Provided data Start Marker

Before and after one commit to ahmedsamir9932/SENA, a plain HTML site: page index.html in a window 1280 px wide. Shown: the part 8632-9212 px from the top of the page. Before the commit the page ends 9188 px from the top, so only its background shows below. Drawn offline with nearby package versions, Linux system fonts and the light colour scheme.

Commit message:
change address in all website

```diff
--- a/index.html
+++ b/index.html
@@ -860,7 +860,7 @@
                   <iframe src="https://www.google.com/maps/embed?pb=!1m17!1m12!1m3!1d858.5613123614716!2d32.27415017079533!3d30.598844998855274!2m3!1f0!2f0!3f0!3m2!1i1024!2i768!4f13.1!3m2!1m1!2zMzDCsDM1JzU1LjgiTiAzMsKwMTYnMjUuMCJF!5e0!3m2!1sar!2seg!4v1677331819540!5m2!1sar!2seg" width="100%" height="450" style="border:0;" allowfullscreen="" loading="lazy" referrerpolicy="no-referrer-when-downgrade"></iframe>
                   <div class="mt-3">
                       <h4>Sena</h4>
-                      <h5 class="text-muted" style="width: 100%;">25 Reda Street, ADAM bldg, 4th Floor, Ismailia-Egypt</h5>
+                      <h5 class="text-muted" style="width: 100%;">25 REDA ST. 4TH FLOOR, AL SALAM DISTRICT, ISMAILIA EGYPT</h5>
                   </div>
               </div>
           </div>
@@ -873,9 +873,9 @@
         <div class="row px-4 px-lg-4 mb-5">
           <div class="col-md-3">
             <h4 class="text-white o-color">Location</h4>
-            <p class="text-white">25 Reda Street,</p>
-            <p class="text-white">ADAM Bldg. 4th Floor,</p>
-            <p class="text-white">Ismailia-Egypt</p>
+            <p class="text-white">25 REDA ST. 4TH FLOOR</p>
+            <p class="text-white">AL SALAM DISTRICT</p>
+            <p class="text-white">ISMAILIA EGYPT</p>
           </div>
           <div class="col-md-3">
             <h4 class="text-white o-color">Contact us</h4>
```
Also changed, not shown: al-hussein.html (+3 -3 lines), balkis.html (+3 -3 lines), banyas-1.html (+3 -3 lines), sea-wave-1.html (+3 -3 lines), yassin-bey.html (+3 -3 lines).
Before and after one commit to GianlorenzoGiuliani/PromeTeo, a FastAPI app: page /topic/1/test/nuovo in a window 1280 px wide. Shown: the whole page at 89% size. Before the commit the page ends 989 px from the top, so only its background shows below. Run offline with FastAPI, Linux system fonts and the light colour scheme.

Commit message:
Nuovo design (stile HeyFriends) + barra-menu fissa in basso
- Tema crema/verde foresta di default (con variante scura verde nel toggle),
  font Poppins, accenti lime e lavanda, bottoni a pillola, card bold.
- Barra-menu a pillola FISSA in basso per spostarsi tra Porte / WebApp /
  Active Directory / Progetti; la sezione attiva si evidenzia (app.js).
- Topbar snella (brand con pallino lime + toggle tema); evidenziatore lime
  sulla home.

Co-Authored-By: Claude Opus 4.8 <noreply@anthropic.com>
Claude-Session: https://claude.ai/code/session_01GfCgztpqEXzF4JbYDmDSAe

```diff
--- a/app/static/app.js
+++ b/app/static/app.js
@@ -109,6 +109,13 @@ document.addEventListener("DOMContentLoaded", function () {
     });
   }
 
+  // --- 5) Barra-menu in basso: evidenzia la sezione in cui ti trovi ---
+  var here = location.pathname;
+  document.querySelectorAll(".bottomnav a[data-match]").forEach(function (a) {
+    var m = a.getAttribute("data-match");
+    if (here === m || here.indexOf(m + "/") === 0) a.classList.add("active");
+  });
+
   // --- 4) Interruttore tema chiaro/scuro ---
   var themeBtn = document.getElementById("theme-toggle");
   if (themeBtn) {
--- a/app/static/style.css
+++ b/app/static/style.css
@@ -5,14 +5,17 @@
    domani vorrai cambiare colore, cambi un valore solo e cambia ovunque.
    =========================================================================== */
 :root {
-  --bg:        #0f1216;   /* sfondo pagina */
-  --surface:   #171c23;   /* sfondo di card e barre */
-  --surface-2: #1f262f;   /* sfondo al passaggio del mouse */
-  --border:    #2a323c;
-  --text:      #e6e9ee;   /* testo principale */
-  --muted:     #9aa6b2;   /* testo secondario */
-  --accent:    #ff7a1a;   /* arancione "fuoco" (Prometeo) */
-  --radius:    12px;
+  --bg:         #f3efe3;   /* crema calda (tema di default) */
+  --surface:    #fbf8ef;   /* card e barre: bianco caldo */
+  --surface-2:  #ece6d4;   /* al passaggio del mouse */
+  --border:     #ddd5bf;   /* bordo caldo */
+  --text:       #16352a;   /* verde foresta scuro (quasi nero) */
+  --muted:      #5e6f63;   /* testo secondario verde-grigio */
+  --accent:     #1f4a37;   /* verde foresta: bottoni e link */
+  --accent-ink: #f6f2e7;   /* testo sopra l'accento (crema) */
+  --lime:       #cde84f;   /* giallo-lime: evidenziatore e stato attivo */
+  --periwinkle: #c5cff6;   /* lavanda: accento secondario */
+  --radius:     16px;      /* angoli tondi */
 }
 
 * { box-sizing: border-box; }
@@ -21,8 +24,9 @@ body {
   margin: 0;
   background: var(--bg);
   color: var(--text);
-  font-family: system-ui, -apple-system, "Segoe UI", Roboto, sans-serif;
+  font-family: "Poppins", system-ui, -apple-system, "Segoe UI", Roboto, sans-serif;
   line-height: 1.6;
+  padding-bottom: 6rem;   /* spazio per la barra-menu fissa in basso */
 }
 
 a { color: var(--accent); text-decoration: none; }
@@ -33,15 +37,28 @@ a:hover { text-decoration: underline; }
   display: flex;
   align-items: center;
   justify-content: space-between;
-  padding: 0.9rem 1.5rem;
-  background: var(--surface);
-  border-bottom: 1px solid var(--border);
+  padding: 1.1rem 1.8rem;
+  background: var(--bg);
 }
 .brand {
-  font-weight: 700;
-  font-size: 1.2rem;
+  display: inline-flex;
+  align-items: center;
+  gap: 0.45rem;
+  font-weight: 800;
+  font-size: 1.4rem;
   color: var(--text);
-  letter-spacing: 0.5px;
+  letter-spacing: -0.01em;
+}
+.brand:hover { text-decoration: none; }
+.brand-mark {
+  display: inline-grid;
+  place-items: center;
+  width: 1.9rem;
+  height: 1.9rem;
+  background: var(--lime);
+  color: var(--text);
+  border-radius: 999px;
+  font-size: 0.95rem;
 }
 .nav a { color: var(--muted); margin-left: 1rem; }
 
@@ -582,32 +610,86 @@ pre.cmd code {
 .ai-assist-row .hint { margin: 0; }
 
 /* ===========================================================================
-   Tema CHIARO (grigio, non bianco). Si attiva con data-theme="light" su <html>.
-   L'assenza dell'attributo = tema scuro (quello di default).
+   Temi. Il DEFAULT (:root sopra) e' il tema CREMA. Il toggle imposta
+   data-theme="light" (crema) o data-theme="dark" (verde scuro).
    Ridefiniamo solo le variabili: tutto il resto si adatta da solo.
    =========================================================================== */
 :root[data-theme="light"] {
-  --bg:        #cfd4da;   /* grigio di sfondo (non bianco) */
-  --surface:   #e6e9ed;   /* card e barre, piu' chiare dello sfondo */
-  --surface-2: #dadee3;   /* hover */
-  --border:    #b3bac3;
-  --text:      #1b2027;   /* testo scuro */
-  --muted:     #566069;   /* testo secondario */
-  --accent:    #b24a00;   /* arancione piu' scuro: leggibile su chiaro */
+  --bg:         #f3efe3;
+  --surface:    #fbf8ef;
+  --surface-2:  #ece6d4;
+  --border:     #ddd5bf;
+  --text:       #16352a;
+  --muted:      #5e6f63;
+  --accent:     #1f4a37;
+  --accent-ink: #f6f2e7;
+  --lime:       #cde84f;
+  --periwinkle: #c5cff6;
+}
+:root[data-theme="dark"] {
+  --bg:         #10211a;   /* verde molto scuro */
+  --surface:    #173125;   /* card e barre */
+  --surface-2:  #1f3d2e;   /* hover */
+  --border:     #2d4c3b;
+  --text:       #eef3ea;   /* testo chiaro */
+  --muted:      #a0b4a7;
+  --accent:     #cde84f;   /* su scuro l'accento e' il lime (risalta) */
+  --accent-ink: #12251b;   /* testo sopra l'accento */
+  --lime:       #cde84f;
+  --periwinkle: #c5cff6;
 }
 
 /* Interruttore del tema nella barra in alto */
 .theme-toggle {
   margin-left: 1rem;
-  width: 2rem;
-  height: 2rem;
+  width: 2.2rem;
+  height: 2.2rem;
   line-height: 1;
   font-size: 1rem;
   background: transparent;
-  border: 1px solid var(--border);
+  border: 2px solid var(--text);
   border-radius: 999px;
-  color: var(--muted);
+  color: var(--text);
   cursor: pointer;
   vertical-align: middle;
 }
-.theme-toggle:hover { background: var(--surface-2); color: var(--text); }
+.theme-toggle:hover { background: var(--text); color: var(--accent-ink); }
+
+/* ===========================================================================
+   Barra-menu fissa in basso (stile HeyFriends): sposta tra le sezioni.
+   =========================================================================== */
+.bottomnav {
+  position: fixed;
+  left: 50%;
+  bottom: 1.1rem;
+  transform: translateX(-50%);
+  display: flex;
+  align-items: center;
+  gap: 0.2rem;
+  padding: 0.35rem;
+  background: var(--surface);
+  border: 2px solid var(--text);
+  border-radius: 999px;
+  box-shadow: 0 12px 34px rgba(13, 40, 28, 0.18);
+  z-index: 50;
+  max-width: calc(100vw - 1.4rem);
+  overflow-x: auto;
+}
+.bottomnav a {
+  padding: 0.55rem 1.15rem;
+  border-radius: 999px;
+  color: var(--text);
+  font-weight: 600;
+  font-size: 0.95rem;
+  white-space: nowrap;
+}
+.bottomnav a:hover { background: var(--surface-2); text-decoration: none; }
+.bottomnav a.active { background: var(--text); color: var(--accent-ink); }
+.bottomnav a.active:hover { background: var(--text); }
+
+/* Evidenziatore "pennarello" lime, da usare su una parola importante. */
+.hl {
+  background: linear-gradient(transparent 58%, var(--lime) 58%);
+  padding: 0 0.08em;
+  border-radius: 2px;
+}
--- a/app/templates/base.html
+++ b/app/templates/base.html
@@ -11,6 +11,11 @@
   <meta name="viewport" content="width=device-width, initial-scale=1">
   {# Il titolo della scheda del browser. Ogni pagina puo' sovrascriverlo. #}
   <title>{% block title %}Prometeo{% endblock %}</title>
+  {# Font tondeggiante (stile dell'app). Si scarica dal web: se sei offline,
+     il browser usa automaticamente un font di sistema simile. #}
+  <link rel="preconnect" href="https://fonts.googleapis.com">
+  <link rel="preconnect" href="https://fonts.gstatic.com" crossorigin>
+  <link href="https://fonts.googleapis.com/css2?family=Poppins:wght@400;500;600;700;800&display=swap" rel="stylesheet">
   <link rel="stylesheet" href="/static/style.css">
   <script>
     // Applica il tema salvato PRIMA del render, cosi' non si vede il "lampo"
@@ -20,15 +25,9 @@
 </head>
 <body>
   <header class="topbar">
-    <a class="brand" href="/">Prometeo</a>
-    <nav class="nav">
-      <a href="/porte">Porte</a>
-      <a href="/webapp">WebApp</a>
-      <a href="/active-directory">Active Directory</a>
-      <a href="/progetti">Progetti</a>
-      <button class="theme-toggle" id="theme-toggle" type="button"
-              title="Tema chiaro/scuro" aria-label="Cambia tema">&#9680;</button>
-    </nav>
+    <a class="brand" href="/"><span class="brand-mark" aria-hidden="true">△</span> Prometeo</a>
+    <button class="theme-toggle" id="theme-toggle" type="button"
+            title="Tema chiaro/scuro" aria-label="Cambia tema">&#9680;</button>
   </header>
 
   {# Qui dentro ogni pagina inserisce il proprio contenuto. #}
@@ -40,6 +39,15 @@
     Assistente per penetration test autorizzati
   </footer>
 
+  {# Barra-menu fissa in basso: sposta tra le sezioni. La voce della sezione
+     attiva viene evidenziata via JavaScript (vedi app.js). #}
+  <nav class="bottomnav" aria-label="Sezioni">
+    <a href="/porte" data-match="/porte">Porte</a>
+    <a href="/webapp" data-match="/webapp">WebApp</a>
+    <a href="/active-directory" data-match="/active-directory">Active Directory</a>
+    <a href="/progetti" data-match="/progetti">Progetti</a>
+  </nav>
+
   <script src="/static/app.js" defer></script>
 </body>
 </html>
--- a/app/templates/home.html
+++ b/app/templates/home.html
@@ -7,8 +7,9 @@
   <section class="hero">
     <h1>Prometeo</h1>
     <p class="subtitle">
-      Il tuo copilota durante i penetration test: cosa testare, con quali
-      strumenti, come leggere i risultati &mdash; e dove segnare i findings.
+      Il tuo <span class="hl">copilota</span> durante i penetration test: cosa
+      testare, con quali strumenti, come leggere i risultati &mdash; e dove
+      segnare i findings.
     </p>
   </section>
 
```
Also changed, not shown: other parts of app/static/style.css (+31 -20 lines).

Provided data End Marker

• What is required
What is needed is an exact repetition of the lines from the first line of the records through the line containing "Also changed, not shown: al-hussein.html", both ends included, and nothing more.

• Answer for this exercise
Before and after one commit to ahmedsamir9932/SENA, a plain HTML site: page index.html in a window 1280 px wide. Shown: the part 8632-9212 px from the top of the page. Before the commit the page ends 9188 px from the top, so only its background shows below. Drawn offline with nearby package versions, Linux system fonts and the light colour scheme.

Commit message:
change address in all website

```diff
--- a/index.html
+++ b/index.html
@@ -860,7 +860,7 @@
                   <iframe src="https://www.google.com/maps/embed?pb=!1m17!1m12!1m3!1d858.5613123614716!2d32.27415017079533!3d30.598844998855274!2m3!1f0!2f0!3f0!3m2!1i1024!2i768!4f13.1!3m2!1m1!2zMzDCsDM1JzU1LjgiTiAzMsKwMTYnMjUuMCJF!5e0!3m2!1sar!2seg!4v1677331819540!5m2!1sar!2seg" width="100%" height="450" style="border:0;" allowfullscreen="" loading="lazy" referrerpolicy="no-referrer-when-downgrade"></iframe>
                   <div class="mt-3">
                       <h4>Sena</h4>
-                      <h5 class="text-muted" style="width: 100%;">25 Reda Street, ADAM bldg, 4th Floor, Ismailia-Egypt</h5>
+                      <h5 class="text-muted" style="width: 100%;">25 REDA ST. 4TH FLOOR, AL SALAM DISTRICT, ISMAILIA EGYPT</h5>
                   </div>
               </div>
           </div>
@@ -873,9 +873,9 @@
         <div class="row px-4 px-lg-4 mb-5">
           <div class="col-md-3">
             <h4 class="text-white o-color">Location</h4>
-            <p class="text-white">25 Reda Street,</p>
-            <p class="text-white">ADAM Bldg. 4th Floor,</p>
-            <p class="text-white">Ismailia-Egypt</p>
+            <p class="text-white">25 REDA ST. 4TH FLOOR</p>
+            <p class="text-white">AL SALAM DISTRICT</p>
+            <p class="text-white">ISMAILIA EGYPT</p>
           </div>
           <div class="col-md-3">
             <h4 class="text-white o-color">Contact us</h4>
```
Also changed, not shown: al-hussein.html (+3 -3 lines), balkis.html (+3 -3 lines), banyas-1.html (+3 -3 lines), sea-wave-1.html (+3 -3 lines), yassin-bey.html (+3 -3 lines).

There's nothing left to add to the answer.